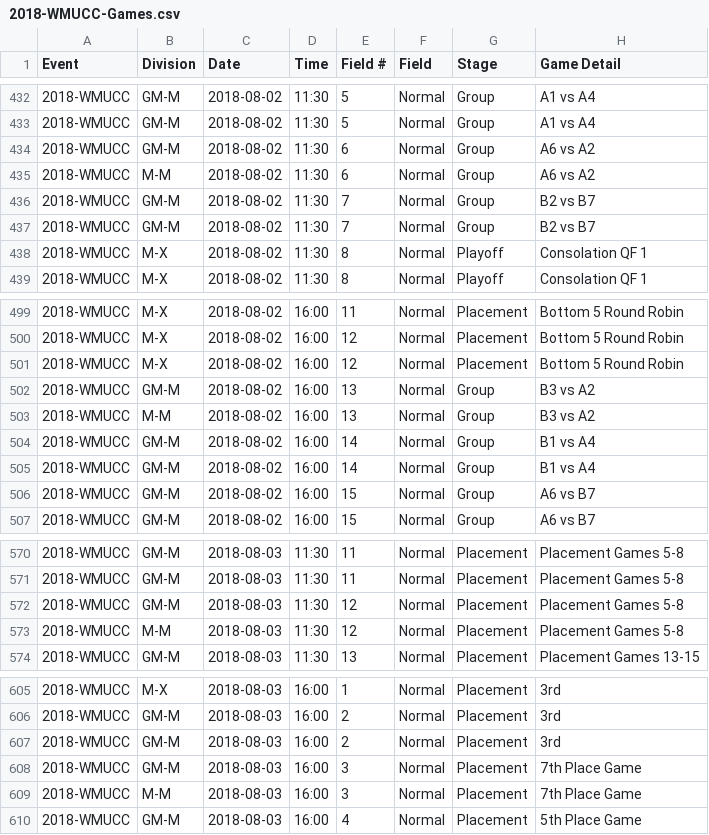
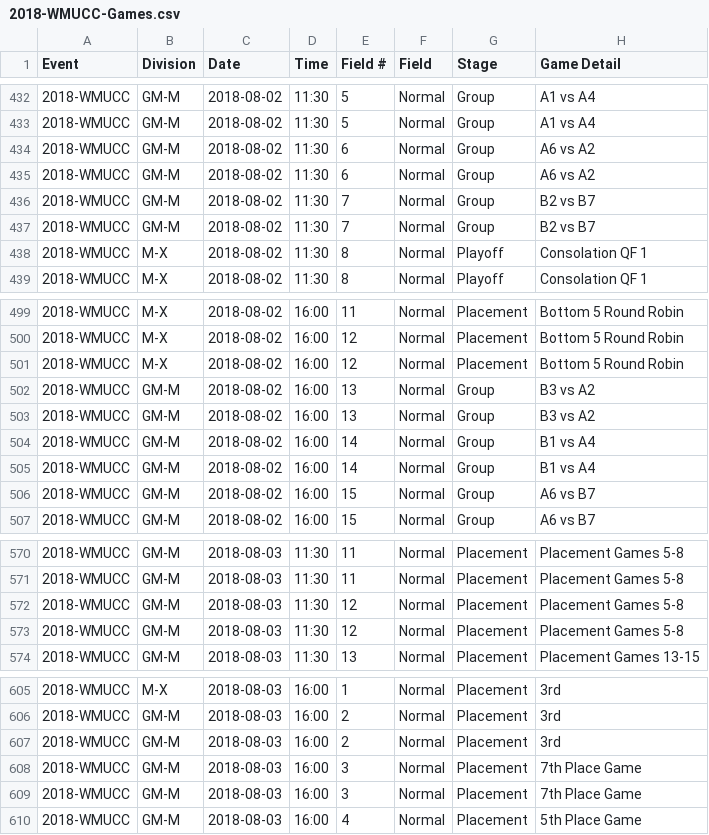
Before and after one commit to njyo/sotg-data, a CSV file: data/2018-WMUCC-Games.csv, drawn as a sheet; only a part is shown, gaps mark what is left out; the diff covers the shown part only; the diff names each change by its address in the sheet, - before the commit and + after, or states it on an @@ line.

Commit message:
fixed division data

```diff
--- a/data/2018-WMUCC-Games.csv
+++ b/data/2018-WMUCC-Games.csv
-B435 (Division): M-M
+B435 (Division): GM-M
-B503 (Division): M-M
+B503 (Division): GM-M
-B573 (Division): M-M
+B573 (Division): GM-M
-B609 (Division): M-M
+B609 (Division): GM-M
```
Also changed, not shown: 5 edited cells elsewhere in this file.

▶ _Your objective_: An exact copy of every record above is needed, with all pictures left out.

▶ _Exercise response_:
Before and after one commit to njyo/sotg-data, a CSV file: data/2018-WMUCC-Games.csv, drawn as a sheet; only a part is shown, gaps mark what is left out; the diff covers the shown part only; the diff names each change by its address in the sheet, - before the commit and + after, or states it on an @@ line.

Commit message:
fixed division data

```diff
--- a/data/2018-WMUCC-Games.csv
+++ b/data/2018-WMUCC-Games.csv
-B435 (Division): M-M
+B435 (Division): GM-M
-B503 (Division): M-M
+B503 (Division): GM-M
-B573 (Division): M-M
+B573 (Division): GM-M
-B609 (Division): M-M
+B609 (Division): GM-M
```
Also changed, not shown: 5 edited cells elsewhere in this file.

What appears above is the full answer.